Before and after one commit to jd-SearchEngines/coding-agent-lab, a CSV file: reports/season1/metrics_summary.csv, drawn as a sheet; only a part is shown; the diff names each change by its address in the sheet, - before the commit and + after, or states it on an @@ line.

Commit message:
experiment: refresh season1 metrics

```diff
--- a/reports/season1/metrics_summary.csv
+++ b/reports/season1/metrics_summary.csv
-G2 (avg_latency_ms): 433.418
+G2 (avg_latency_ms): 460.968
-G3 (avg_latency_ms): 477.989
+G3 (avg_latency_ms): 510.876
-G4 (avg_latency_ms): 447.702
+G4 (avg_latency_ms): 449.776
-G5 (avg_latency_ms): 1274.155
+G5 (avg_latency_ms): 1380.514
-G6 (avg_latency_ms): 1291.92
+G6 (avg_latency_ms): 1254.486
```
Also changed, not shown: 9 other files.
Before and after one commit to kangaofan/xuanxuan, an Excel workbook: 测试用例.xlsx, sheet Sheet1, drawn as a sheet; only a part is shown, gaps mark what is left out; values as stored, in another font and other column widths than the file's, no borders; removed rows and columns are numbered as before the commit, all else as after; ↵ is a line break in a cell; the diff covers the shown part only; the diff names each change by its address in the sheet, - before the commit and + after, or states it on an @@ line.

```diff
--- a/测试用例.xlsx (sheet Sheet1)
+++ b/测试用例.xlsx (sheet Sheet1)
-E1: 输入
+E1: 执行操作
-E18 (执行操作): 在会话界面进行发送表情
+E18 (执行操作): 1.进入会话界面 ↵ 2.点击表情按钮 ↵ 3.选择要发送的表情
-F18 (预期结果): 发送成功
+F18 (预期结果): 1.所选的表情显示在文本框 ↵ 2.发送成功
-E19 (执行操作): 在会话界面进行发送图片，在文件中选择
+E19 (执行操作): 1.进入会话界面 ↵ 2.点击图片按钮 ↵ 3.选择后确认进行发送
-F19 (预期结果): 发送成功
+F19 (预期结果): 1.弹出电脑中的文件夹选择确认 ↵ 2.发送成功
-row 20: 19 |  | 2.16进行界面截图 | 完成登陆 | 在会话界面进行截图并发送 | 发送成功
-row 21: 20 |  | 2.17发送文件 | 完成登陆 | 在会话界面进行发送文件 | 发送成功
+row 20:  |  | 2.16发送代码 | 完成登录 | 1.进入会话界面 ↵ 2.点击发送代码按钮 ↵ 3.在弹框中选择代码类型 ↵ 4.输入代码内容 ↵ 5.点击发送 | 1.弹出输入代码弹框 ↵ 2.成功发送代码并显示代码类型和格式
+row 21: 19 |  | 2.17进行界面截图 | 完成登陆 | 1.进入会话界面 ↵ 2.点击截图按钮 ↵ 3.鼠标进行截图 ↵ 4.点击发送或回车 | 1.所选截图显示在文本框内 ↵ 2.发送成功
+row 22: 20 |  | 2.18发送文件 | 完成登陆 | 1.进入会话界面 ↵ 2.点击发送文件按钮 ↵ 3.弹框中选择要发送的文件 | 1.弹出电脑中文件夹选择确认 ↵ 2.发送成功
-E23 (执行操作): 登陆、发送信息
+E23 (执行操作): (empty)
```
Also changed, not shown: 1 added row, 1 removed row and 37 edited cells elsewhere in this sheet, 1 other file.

● **The problem**: Review the preceding data and report every line that includes the string "Also".

● **Response for this exercise**:
Also changed, not shown: 9 other files.
Also changed, not shown: 1 added row, 1 removed row and 37 edited cells elsewhere in this sheet, 1 other file.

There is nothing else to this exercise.